Tuesday, December 02, 2003

Farewell to Israel

It has been two years since I have been living in Israel and it's time for me to say goodbye. I have very mixed feelings about leaving, because although i am going home, i am also leaving behind a part of my life that was clearly the biggest thing that has ever happened to me so far. The trip to Israel was the first time I had ever traveled outside the country, first time I had been in a plane even, but now I can reel off the answers to any security guy in the airport like a veteran :) I am heading back to bangalore tomorrow via ethiopia and bombay. I am really dreading the 24 hr bus ride from bombay to bangalore, but like everything else, this too will pass. I had a great time here, and I only regret not starting the blog earlier, because the blog gave me a sense of time here. And added a bit of surrealness when I found myself listed as an 'israeli' blog at other blogs. Thanks once again to Allison.
Sitting in the middle of the Negev erases all sense of the outside world and by chronicling even the tiniest bit of adventure made me more aware of the things that are happening here.

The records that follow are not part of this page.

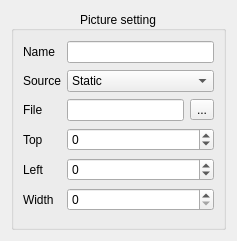
Qt form HoruxCardDesigner/pixmapsetting.ui (BackupTheBerlios/horux-svn) before a commit.
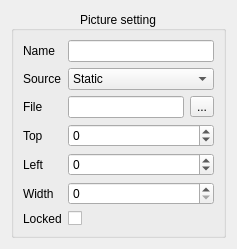
The same form after that commit.

What changed in the file:
```diff
--- a/HoruxCardDesigner/pixmapsetting.ui
+++ b/HoruxCardDesigner/pixmapsetting.ui
@@ -7,7 +7,7 @@
     <x>0</x>
     <y>0</y>
     <width>237</width>
-    <height>241</height>
+    <height>248</height>
    </rect>
   </property>
   <property name="windowTitle">
@@ -144,6 +144,20 @@
         </property>
        </widget>
       </item>
+      <item row="6" column="0">
+       <widget class="QLabel" name="label_7">
+        <property name="text">
+         <string>Locked</string>
+        </property>
+       </widget>
+      </item>
+      <item row="6" column="1">
+       <widget class="QCheckBox" name="locked">
+        <property name="text">
+         <string/>
+        </property>
+       </widget>
+      </item>
      </layout>
     </widget>
    </item>
```
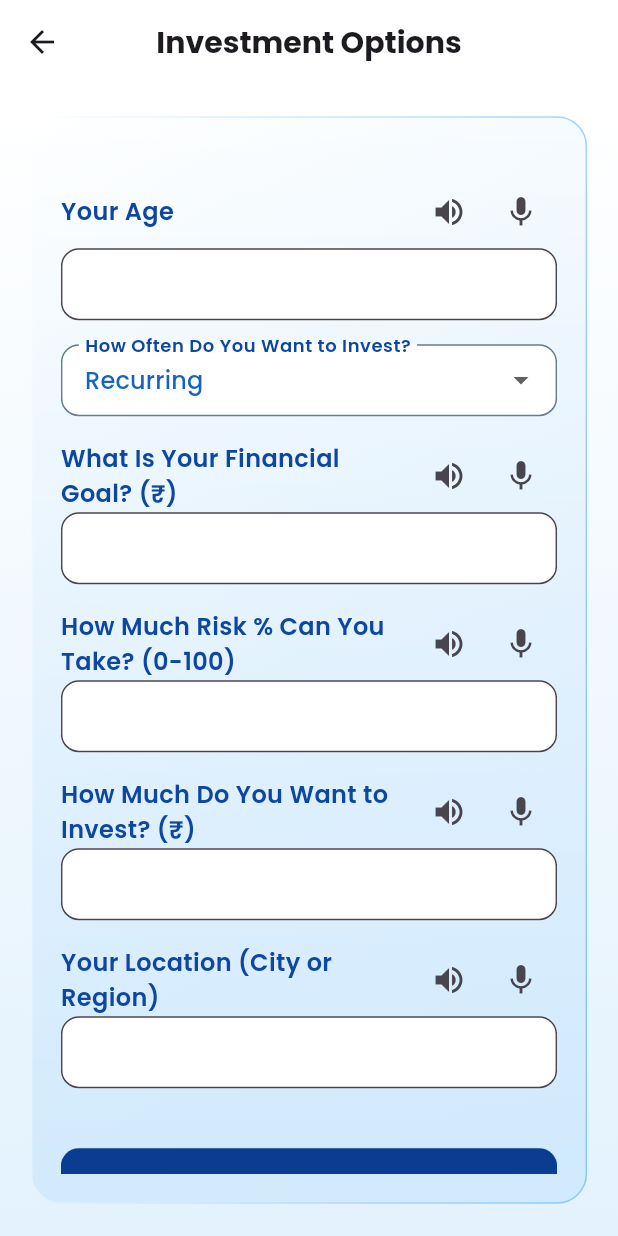
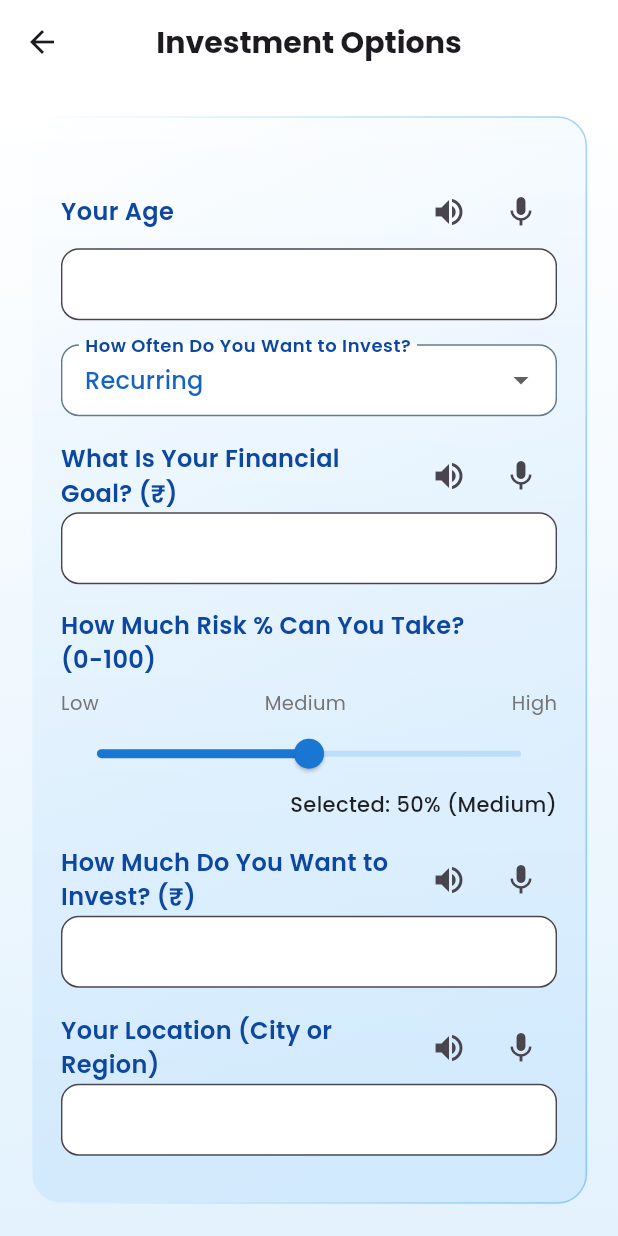
Before and after one commit to rakhi-1112/generic_voice_assistant, a Flutter app: the InvestmentOptionsScreen screen opened by its route, on a phone screen of 412 x 824 dp. Run offline on Flutter 3.47's test engine with Material 3 defaults, Android fonts, the phone set to English and light mode, and no system bars; drawn by our look-alikes of flutter_animate, glassmorphism; our stand-ins replace audioplayers, fl_chart, flutter_markdown, google_fonts, just_audio, permission_handler and 1 more; missing offline and left inert: flutter_sound, record; accounts and stored records are empty.

Commit message:
add scroll bar for Risk %

```diff
--- a/frontend_flutter/lib/screens/investment_options/investment_options_screen.dart
+++ b/frontend_flutter/lib/screens/investment_options/investment_options_screen.dart
@@ -215,6 +215,64 @@ class _InvestmentOptionsScreenState extends State<InvestmentOptionsScreen> {
       _showError("Error: $e");
     }
   }
+
+  double _riskValue = 50; // Add this in your state
+
+Widget _buildRiskSlider() {
+  String getRiskCategory(double value) {
+    if (value <= 33) return "Low";
+    if (value <= 66) return "Medium";
+    return "High";
+  }
+
+  return Column(
+    crossAxisAlignment: CrossAxisAlignment.start,
+    children: [
+      Text(
+        "How Much Risk % Can You Take? (0-100)",
+        style: GoogleFonts.poppins(
+          fontSize: 16,
+          fontWeight: FontWeight.w600,
+          color: Colors.blue.shade900,
+        ),
+      ),
+      const SizedBox(height: 8),
+      Row(
+        mainAxisAlignment: MainAxisAlignment.spaceBetween,
+        children: [
+          Text("Low", style: GoogleFonts.poppins(fontSize: 13, color: Colors.grey.shade600)),
+          Text("Medium", style: GoogleFonts.poppins(fontSize: 13, color: Colors.grey.shade600)),
+          Text("High", style: GoogleFonts.poppins(fontSize: 13, color: Colors.grey.shade600)),
+        ],
+      ),
+      Slider(
+        value: _riskValue,
+        min: 0,
+        max: 100,
+        divisions: 100,
+        label: "${_riskValue.round()}%",
+        activeColor: Colors.blue.shade700,
+        inactiveColor: Colors.blue.shade100,
+        onChanged: (value) {
+          setState(() => _riskValue = value);
+          _investmentRiskController.text = _riskValue.toStringAsFixed(0); // sync to controller
+        },
+      ),
+      Align(
+        alignment: Alignment.centerRight,
+        child: Text(
+          "Selected: ${_riskValue.round()}% (${getRiskCategory(_riskValue)})",
+          style: GoogleFonts.poppins(
+            fontSize: 14,
+            color: Colors.black87,
+            fontWeight: FontWeight.w500,
+          ),
+        ),
+      ),
+      const SizedBox(height: 16),
+    ],
+  );
+}
 
 
   Future<void> _submitForm() async {
@@ -457,15 +515,7 @@ Widget build(BuildContext context) {
                       isNumber: true,
                       validator: (v) => double.tryParse(v ?? "") == null ? "Enter a number" : null,
                     ),
-                    _buildFieldWithSpeech(
-                      label: "How Much Risk % Can You Take? (0-100)",
-                      controller: _investmentRiskController,
-                      isNumber: true,
-                      validator: (v) {
-                        final val = double.tryParse(v ?? "");
-                        return (val == null || val < 0 || val > 100) ? "Risk must be 0 to 100" : null;
-                      },
-                    ),
+                    _buildRiskSlider(),
                     _buildFieldWithSpeech(
                       label: "How Much Do You Want to Invest? (₹)",
                       controller: _investmentAmountController,
```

Being in Israel, learning Hebrew, knowing the local customs and traditions, following the festivals- all these have changed me: I pay far more attention to things I just wouldn't have noticed in India. I have a more acute sense of politics now, while before I used to read just the comic section in newspapers. Maybe I will switch back to that anyway :). And knowing the situation here from the ground -so to speak- puts me in the unenviable position of being a supporter of Israel, despite my wish that the govt would run things in a better way. I think the main memories I will be taking back with me will be of the desert (there's nothing like doing a project in the Arava to make you keenly aware of the desert) and the immense diversity of people here. One might think that Israel is just a land of jews, but I have met people 'returning' from so many countries and using so many languages that the diversity is only to be wondered at. And of course the incredible international feel of the desert school, where you hear the chatter of atleast five languages at any given time and where you can make friends from all the continents. I will now spend the rest of my life trying to get rid of so many words that I found indispensable here -"nu", "beseder", "ma pitom"....etc, words that I now say automatically. I have too much to say and too little time, and a suitcase to pack as well, and I will write more once I get back. But the world is a sphere and paths are destined to cross, so rather than a final goodbye I shall say lehitraot.